*EXERCISE*. Show every line of the data that includes the word "bool".

(Beginning of SUPPLIED MATERIAL)

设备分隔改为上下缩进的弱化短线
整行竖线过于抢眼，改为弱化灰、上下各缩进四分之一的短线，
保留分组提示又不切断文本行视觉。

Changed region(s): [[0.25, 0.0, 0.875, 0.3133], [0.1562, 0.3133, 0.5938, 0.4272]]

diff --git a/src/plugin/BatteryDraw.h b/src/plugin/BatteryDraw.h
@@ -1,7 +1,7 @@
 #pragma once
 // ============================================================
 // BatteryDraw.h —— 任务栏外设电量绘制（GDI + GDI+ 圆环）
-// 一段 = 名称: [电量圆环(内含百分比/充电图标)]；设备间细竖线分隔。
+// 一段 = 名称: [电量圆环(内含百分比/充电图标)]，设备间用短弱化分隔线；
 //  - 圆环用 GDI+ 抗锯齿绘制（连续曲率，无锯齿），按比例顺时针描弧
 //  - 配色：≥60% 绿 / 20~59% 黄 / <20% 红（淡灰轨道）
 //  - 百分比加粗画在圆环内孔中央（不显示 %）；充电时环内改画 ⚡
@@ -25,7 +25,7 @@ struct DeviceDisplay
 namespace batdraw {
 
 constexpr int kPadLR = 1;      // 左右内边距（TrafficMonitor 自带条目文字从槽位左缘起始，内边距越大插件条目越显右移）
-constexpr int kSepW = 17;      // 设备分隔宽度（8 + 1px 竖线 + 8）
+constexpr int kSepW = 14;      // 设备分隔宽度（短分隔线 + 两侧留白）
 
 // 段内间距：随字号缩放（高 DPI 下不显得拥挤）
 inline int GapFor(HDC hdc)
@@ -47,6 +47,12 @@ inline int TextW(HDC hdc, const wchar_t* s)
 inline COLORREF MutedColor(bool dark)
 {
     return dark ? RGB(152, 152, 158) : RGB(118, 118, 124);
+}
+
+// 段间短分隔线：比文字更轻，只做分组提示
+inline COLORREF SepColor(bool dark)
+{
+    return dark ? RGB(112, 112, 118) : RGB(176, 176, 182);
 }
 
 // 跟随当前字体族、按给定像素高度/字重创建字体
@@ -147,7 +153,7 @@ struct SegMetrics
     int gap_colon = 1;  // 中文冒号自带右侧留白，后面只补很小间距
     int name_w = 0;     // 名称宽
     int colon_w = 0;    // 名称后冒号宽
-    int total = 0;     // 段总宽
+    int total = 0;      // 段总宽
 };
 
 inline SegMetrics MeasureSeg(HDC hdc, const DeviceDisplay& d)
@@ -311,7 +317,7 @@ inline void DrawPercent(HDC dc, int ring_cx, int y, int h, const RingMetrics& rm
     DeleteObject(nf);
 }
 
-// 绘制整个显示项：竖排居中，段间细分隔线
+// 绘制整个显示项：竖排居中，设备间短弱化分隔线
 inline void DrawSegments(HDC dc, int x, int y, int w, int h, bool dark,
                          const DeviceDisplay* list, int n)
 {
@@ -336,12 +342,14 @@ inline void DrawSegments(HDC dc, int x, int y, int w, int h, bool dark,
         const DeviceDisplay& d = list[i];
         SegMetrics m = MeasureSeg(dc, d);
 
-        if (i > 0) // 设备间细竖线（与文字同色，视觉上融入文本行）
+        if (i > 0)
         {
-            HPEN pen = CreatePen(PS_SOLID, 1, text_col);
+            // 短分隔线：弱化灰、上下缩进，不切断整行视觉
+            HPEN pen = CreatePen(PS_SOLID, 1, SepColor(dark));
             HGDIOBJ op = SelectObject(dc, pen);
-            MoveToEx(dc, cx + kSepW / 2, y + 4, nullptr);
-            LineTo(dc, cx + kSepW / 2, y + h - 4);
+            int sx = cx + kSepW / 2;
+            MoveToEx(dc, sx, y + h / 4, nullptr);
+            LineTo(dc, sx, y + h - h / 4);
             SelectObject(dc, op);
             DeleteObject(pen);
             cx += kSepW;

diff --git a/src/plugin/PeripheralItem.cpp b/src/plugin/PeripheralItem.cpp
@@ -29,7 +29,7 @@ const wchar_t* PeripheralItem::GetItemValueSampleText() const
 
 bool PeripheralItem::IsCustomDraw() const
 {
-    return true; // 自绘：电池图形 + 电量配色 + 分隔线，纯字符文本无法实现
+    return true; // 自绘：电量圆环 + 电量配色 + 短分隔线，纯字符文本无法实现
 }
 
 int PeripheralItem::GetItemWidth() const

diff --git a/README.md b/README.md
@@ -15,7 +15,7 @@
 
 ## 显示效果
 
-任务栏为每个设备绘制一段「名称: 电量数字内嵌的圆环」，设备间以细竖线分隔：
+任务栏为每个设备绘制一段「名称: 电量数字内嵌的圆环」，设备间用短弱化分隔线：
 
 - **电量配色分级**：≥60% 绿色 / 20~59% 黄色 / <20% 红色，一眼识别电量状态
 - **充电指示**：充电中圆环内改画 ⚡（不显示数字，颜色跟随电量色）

(End of SUPPLIED MATERIAL)

*RESULT BELOW*.
 inline COLORREF MutedColor(bool dark)
+inline COLORREF SepColor(bool dark)
 inline void DrawSegments(HDC dc, int x, int y, int w, int h, bool dark,
@@ -336,12 +342,14 @@ inline void DrawSegments(HDC dc, int x, int y, int w, int h, bool dark,
 bool PeripheralItem::IsCustomDraw() const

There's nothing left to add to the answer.